A source at city hall told Fontanka that the city had already clearly decided on its method for counting COVID-19 cases and did not plan to change it.

“Our statistics include people who died from covid, not with covid,” the official said. “There are dozens of instances when patients with confirmed cases of the coronavirus have had cancer, heart failure, or pneumonia listed as their cause of death.
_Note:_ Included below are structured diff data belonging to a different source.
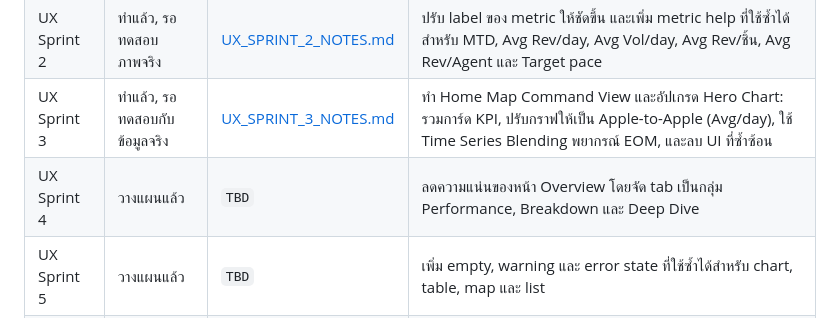
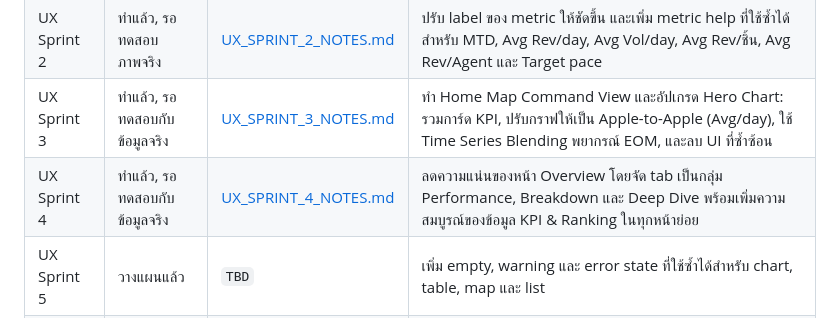
Before and after one commit to natthaphong7274-ui/Dashboard, a Markdown page: docs/UX_SPRINT_INDEX.md, the part around the change. Drawn GitHub-style.

Commit message:
UX Sprint 4: Add docs and update index

```diff
--- a/docs/UX_SPRINT_INDEX.md
+++ b/docs/UX_SPRINT_INDEX.md
@@ -11,7 +11,7 @@ Branch: `UX_Sprint-3`
 | UX Sprint 1 | ทำแล้ว, รอทดสอบตาม role | [UX_SPRINT_1_NOTES.md](./UX_SPRINT_1_NOTES.md) | จัด navigation ใหม่เป็นกลุ่ม Main, Work และ System; ย้าย Tracking, Report Center และ User Management ไปอยู่ตำแหน่งที่ชัดขึ้น; เพิ่ม guard ให้ User Management เปิดได้เฉพาะ Director |
 | UX Sprint 2 | ทำแล้ว, รอทดสอบภาพจริง | [UX_SPRINT_2_NOTES.md](./UX_SPRINT_2_NOTES.md) | ปรับ label ของ metric ให้ชัดขึ้น และเพิ่ม metric help ที่ใช้ซ้ำได้สำหรับ MTD, Avg Rev/day, Avg Vol/day, Avg Rev/ชิ้น, Avg Rev/Agent และ Target pace |
 | UX Sprint 3 | ทำแล้ว, รอทดสอบกับข้อมูลจริง | [UX_SPRINT_3_NOTES.md](./UX_SPRINT_3_NOTES.md) | ทำ Home Map Command View และอัปเกรด Hero Chart: รวมการ์ด KPI, ปรับกราฟให้เป็น Apple-to-Apple (Avg/day), ใช้ Time Series Blending พยากรณ์ EOM, และลบ UI ที่ซ้ำซ้อน |
-| UX Sprint 4 | วางแผนแล้ว | `TBD` | ลดความแน่นของหน้า Overview โดยจัด tab เป็นกลุ่ม Performance, Breakdown และ Deep Dive |
+| UX Sprint 4 | ทำแล้ว, รอทดสอบกับข้อมูลจริง | [UX_SPRINT_4_NOTES.md](./UX_SPRINT_4_NOTES.md) | ลดความแน่นของหน้า Overview โดยจัด tab เป็นกลุ่ม Performance, Breakdown และ Deep Dive พร้อมเพิ่มความสมบูรณ์ของข้อมูล KPI & Ranking ในทุกหน้าย่อย |
 | UX Sprint 5 | วางแผนแล้ว | `TBD` | เพิ่ม empty, warning และ error state ที่ใช้ซ้ำได้สำหรับ chart, table, map และ list |
 | UX Sprint 6 | วางแผนแล้ว | `TBD` | ปรับการแสดงผลตามสิทธิ์ของ BD, AM และ Director ทั้งในเมนู ข้อมูล และ action |
 | UX Sprint 7 | วางแผนแล้ว | `TBD` | ย้าย inline style ที่ซ้ำบ่อยไปเป็น class กลาง และลดปัญหา theme drift |
```
Also changed, not shown: docs/UX_SPRINT_4_NOTES.md (added, +39 -0 lines).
The same method will be applied to medical professionals.”

The Petersburg public health committee confirmed that the death of every medical worker would be investigated by the commission for the analysis of deaths from influenza and severe forms of other SARS, including COVID-19. Only if the death certificate lists the cause of death as infection from the novel coronavirus will families of the deceased be eligible for compensation.”

Fontanka asked the Moscow health department how they keep their statistics. All patients with a positive test result for the novel coronavirus infection and a confirmed diagnosis of pneumonia are counted in Moscow. “The cause of death could be another concomitant disease, but it does not matter for our statistics,” an official at the department added.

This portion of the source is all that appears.